**Directions for this task:** Could you output the listing that follows exactly, without its images?

***** Data *****

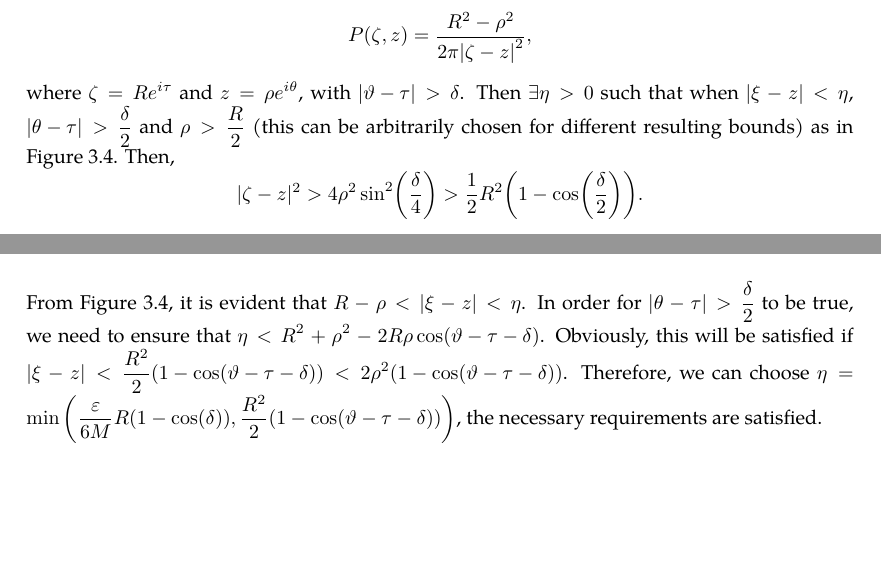
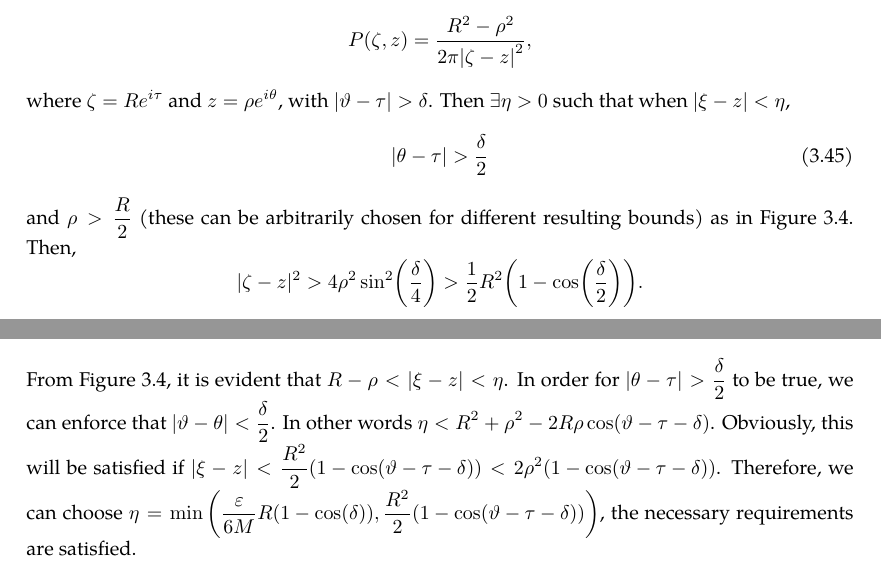
Before and after one commit to slipperking/complex-analysis-latex, a LaTeX document (main.tex): two parts of pages 62 and 63 of 64 before the commit and two parts of pages 62 and 63 of 65 after it, joined at a grey line, cut so that both start at the same text, the shorter picture padded with empty space. Compiled offline with pdfLaTeX.

Commit message:
overleaf_to_git (Sun Jun 15 21:59:15 2025 -0700): update main.tex from r12613 to r12623

```diff
--- a/main.tex
+++ b/main.tex
@@ -1598,10 +1598,12 @@ A fundamental problem in the theory of partial differential equations is to find
         \caption{\(\zeta\), \(\xi\), and \(z\) when \(\abs{\vartheta-\tau}>\delta\), with angles and distances marked. The use of \(+\) and \(-\) denote a value more or less (respectively) than the proceeding value.}
         \label{fig:dirichletproblemwithlaplaceequationsolution_secondintegral}
     \end{figure}Since \(\varphi\) is continuous on a compact set \(\partial D(0,R)\), it is bounded by \autoref{lemma:uniformcontinuousovercompactset}, or \(M=\sup_{\qty|\zeta|=R}\abs{\varphi(\zeta)}\) that is finite. The Poisson kernel can be rewritten as \[P(\zeta,z)=\frac{R^2-\rho^2}{2\pi\qty|\zeta-z|^2},\]
-    where \(\zeta=Re^{i\tau}\) and \(z=\rho e^{i\theta}\), with \(\abs{\vartheta-\tau}>\delta\). Then \(\exists\eta>0\) such that when \(|\xi-z|<\eta\), \(\abs{\theta-\tau}>\frac{\delta}{2}\) and \(\rho>\frac{R}{2}\) (this can be arbitrarily chosen for different resulting bounds) as in \autoref{fig:dirichletproblemwithlaplaceequationsolution_secondintegral}. Then, \[|\zeta-z|^2>4\rho^2\sin[2](\frac{\delta}{4})>\frac{1}{2}R^2\qty(1-\cos(\frac{\delta}{2})).\]
+    where \(\zeta=Re^{i\tau}\) and \(z=\rho e^{i\theta}\), with \(\abs{\vartheta-\tau}>\delta\). Then \(\exists\eta>0\) such that when \(|\xi-z|<\eta\), \begin{equation}
+        \abs{\theta-\tau}>\frac{\delta}{2}\label{eq:dirichletproblemwithlaplaceequationsolution_constraint1}
+    \end{equation} and \(\rho>\frac{R}{2}\) (these can be arbitrarily chosen for different resulting bounds) as in \autoref{fig:dirichletproblemwithlaplaceequationsolution_secondintegral}. Then, \[|\zeta-z|^2>4\rho^2\sin[2](\frac{\delta}{4})>\frac{1}{2}R^2\qty(1-\cos(\frac{\delta}{2})).\]
 
     Since \(\abs{\varphi\qty(Re^{i\vartheta})-\varphi(\zeta)}<2M\), we want \(\int_{\abs{\vartheta-\tau}>\delta}\frac{R^2-\rho^2}{\pi R^2\qty(1-\cos(\frac{\delta}{2}))}\dd{\tau}<2\frac{R^2-\rho^2}{R^2\qty(1-\cos(\frac{\delta}{2}))}< \frac{\varepsilon}{2M}\), and \[R^2-\rho^2<\frac{\varepsilon}{4M}R^2\paren{1-\cos(\frac{\delta}{2})}\Longrightarrow R-\rho<\frac{\varepsilon}{6M}R\paren{1-\cos(\frac{\delta}{2})}.\]
-    From \autoref{fig:dirichletproblemwithlaplaceequationsolution_secondintegral}, it is evident that \(R-\rho<|\xi-z|<\eta\). In order for \(|\theta-\tau|>\frac{\delta}{2}\) to be true, we need to ensure that \(\eta<R^2+\rho^2-2R\rho\cos(\vartheta-\tau-\delta)\). Obviously, this will be satisfied if \(|\xi-z|<\frac{R^2}{2}\qty(1-\cos(\vartheta-\tau-\delta))<2\rho^2\qty(1-\cos(\vartheta-\tau-\delta))\). Therefore, we can choose \(\eta=\min\qty(\frac{\varepsilon}{6M}R\paren{1-\cos(\delta)},\frac{R^2}{2}\qty(1-\cos(\vartheta-\tau-\delta)))\), the necessary requirements are satisfied.
+    From \autoref{fig:dirichletproblemwithlaplaceequationsolution_secondintegral}, it is evident that \(R-\rho<|\xi-z|<\eta\). In order for \(|\theta-\tau|>\frac{\delta}{2}\) to be true, we can enforce that \(\abs{\vartheta-\theta}<\frac{\delta}{2}\). In other words \(\eta<R^2+\rho^2-2R\rho\cos(\vartheta-\tau-\delta)\). Obviously, this will be satisfied if \(|\xi-z|<\frac{R^2}{2}\qty(1-\cos(\vartheta-\tau-\delta))<2\rho^2\qty(1-\cos(\vartheta-\tau-\delta))\). Therefore, we can choose \(\eta=\min\qty(\frac{\varepsilon}{6M}R\paren{1-\cos(\delta)},\frac{R^2}{2}\qty(1-\cos(\vartheta-\tau-\delta)))\), the necessary requirements are satisfied.
 
     Since \(\forall\varepsilon>0\), \(\exists\eta>0\) satisfying the criteria above for \(\abs{\xi-z}<\eta\), we have \(\abs{\varphi(\xi)-u(z)}<2\varepsilon\). Then equation~\eqref{eq:dirichletproblemwithlaplaceequationsolution_limittoboundary} follows.
 
```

*****

**Output for this exercise:**
Before and after one commit to slipperking/complex-analysis-latex, a LaTeX document (main.tex): two parts of pages 62 and 63 of 64 before the commit and two parts of pages 62 and 63 of 65 after it, joined at a grey line, cut so that both start at the same text, the shorter picture padded with empty space. Compiled offline with pdfLaTeX.

Commit message:
overleaf_to_git (Sun Jun 15 21:59:15 2025 -0700): update main.tex from r12613 to r12623

```diff
--- a/main.tex
+++ b/main.tex
@@ -1598,10 +1598,12 @@ A fundamental problem in the theory of partial differential equations is to find
         \caption{\(\zeta\), \(\xi\), and \(z\) when \(\abs{\vartheta-\tau}>\delta\), with angles and distances marked. The use of \(+\) and \(-\) denote a value more or less (respectively) than the proceeding value.}
         \label{fig:dirichletproblemwithlaplaceequationsolution_secondintegral}
     \end{figure}Since \(\varphi\) is continuous on a compact set \(\partial D(0,R)\), it is bounded by \autoref{lemma:uniformcontinuousovercompactset}, or \(M=\sup_{\qty|\zeta|=R}\abs{\varphi(\zeta)}\) that is finite. The Poisson kernel can be rewritten as \[P(\zeta,z)=\frac{R^2-\rho^2}{2\pi\qty|\zeta-z|^2},\]
-    where \(\zeta=Re^{i\tau}\) and \(z=\rho e^{i\theta}\), with \(\abs{\vartheta-\tau}>\delta\). Then \(\exists\eta>0\) such that when \(|\xi-z|<\eta\), \(\abs{\theta-\tau}>\frac{\delta}{2}\) and \(\rho>\frac{R}{2}\) (this can be arbitrarily chosen for different resulting bounds) as in \autoref{fig:dirichletproblemwithlaplaceequationsolution_secondintegral}. Then, \[|\zeta-z|^2>4\rho^2\sin[2](\frac{\delta}{4})>\frac{1}{2}R^2\qty(1-\cos(\frac{\delta}{2})).\]
+    where \(\zeta=Re^{i\tau}\) and \(z=\rho e^{i\theta}\), with \(\abs{\vartheta-\tau}>\delta\). Then \(\exists\eta>0\) such that when \(|\xi-z|<\eta\), \begin{equation}
+        \abs{\theta-\tau}>\frac{\delta}{2}\label{eq:dirichletproblemwithlaplaceequationsolution_constraint1}
+    \end{equation} and \(\rho>\frac{R}{2}\) (these can be arbitrarily chosen for different resulting bounds) as in \autoref{fig:dirichletproblemwithlaplaceequationsolution_secondintegral}. Then, \[|\zeta-z|^2>4\rho^2\sin[2](\frac{\delta}{4})>\frac{1}{2}R^2\qty(1-\cos(\frac{\delta}{2})).\]
 
     Since \(\abs{\varphi\qty(Re^{i\vartheta})-\varphi(\zeta)}<2M\), we want \(\int_{\abs{\vartheta-\tau}>\delta}\frac{R^2-\rho^2}{\pi R^2\qty(1-\cos(\frac{\delta}{2}))}\dd{\tau}<2\frac{R^2-\rho^2}{R^2\qty(1-\cos(\frac{\delta}{2}))}< \frac{\varepsilon}{2M}\), and \[R^2-\rho^2<\frac{\varepsilon}{4M}R^2\paren{1-\cos(\frac{\delta}{2})}\Longrightarrow R-\rho<\frac{\varepsilon}{6M}R\paren{1-\cos(\frac{\delta}{2})}.\]
-    From \autoref{fig:dirichletproblemwithlaplaceequationsolution_secondintegral}, it is evident that \(R-\rho<|\xi-z|<\eta\). In order for \(|\theta-\tau|>\frac{\delta}{2}\) to be true, we need to ensure that \(\eta<R^2+\rho^2-2R\rho\cos(\vartheta-\tau-\delta)\). Obviously, this will be satisfied if \(|\xi-z|<\frac{R^2}{2}\qty(1-\cos(\vartheta-\tau-\delta))<2\rho^2\qty(1-\cos(\vartheta-\tau-\delta))\). Therefore, we can choose \(\eta=\min\qty(\frac{\varepsilon}{6M}R\paren{1-\cos(\delta)},\frac{R^2}{2}\qty(1-\cos(\vartheta-\tau-\delta)))\), the necessary requirements are satisfied.
+    From \autoref{fig:dirichletproblemwithlaplaceequationsolution_secondintegral}, it is evident that \(R-\rho<|\xi-z|<\eta\). In order for \(|\theta-\tau|>\frac{\delta}{2}\) to be true, we can enforce that \(\abs{\vartheta-\theta}<\frac{\delta}{2}\). In other words \(\eta<R^2+\rho^2-2R\rho\cos(\vartheta-\tau-\delta)\). Obviously, this will be satisfied if \(|\xi-z|<\frac{R^2}{2}\qty(1-\cos(\vartheta-\tau-\delta))<2\rho^2\qty(1-\cos(\vartheta-\tau-\delta))\). Therefore, we can choose \(\eta=\min\qty(\frac{\varepsilon}{6M}R\paren{1-\cos(\delta)},\frac{R^2}{2}\qty(1-\cos(\vartheta-\tau-\delta)))\), the necessary requirements are satisfied.
 
     Since \(\forall\varepsilon>0\), \(\exists\eta>0\) satisfying the criteria above for \(\abs{\xi-z}<\eta\), we have \(\abs{\varphi(\xi)-u(z)}<2\varepsilon\). Then equation~\eqref{eq:dirichletproblemwithlaplaceequationsolution_limittoboundary} follows.
 
```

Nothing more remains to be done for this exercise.